Work task: Lines in which "pictures" appears should be pulled from the data below.

=== Section Start ===

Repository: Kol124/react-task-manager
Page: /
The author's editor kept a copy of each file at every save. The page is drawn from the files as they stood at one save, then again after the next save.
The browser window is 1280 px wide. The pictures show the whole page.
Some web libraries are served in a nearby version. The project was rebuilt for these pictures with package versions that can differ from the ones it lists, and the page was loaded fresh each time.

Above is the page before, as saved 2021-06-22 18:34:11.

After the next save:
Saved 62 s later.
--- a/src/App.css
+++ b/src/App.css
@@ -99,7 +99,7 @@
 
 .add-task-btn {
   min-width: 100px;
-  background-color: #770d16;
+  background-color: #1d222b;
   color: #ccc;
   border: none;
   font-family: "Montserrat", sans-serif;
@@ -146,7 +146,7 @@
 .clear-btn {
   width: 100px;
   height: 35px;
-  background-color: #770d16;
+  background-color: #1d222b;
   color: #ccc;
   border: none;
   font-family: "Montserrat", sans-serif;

=== Section End ===
=== Section Start ===

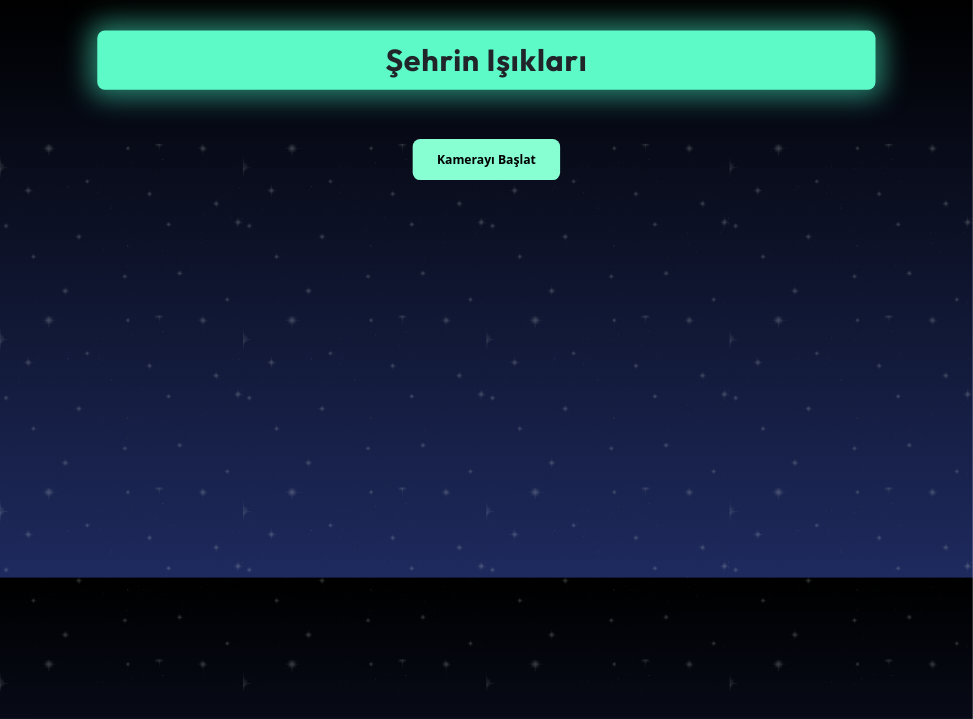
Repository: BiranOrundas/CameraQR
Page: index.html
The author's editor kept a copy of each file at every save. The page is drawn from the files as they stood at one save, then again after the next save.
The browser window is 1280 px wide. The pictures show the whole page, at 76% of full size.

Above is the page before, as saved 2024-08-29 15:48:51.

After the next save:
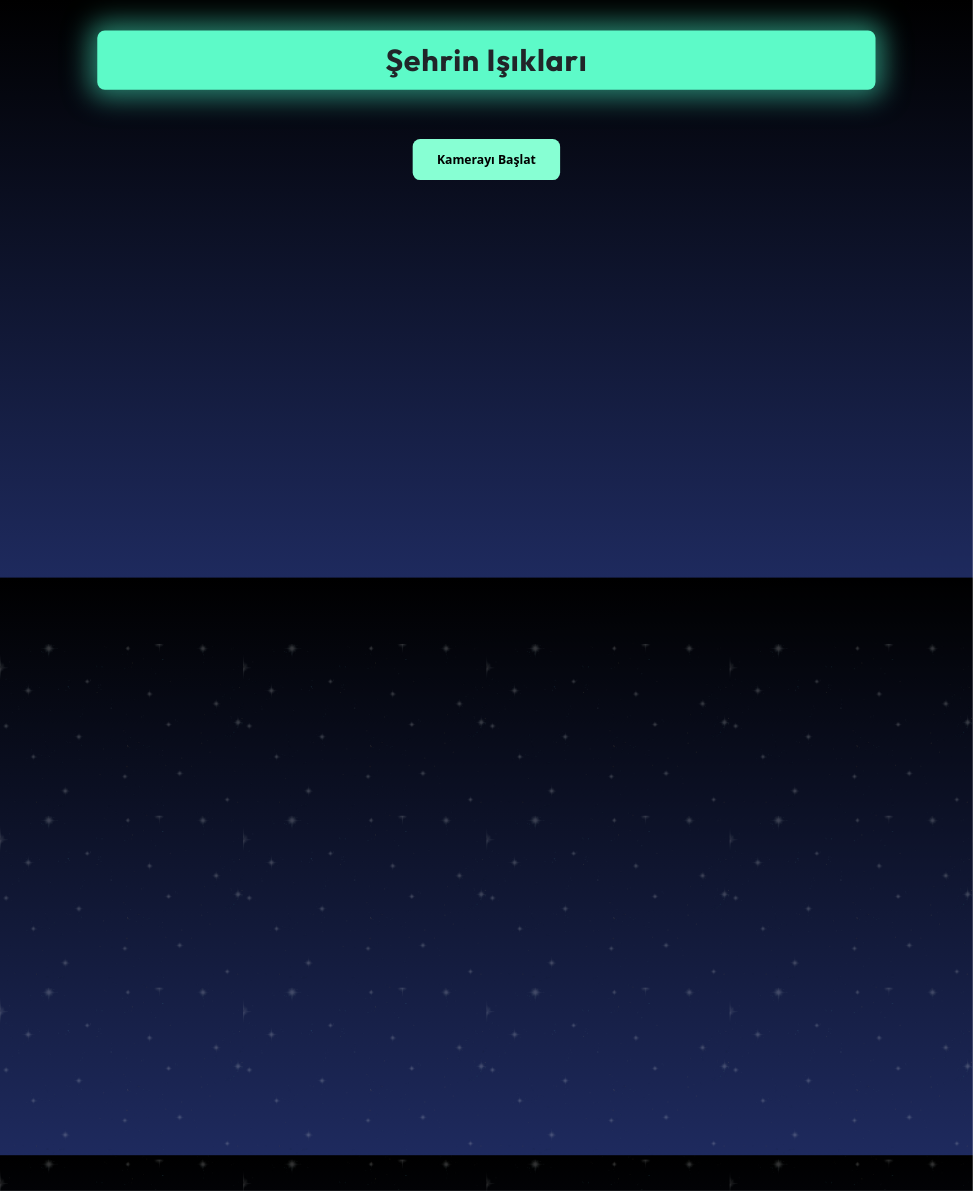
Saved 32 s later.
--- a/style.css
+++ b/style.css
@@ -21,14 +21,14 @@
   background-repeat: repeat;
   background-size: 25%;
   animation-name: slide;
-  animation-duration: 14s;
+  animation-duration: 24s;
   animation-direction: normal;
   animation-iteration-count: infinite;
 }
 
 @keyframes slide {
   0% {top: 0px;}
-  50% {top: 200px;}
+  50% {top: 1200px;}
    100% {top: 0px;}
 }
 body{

=== Section End ===

Reply:
The browser window is 1280 px wide. The pictures show the whole page.
Some web libraries are served in a nearby version. The project was rebuilt for these pictures with package versions that can differ from the ones it lists, and the page was loaded fresh each time.
The browser window is 1280 px wide. The pictures show the whole page, at 76% of full size.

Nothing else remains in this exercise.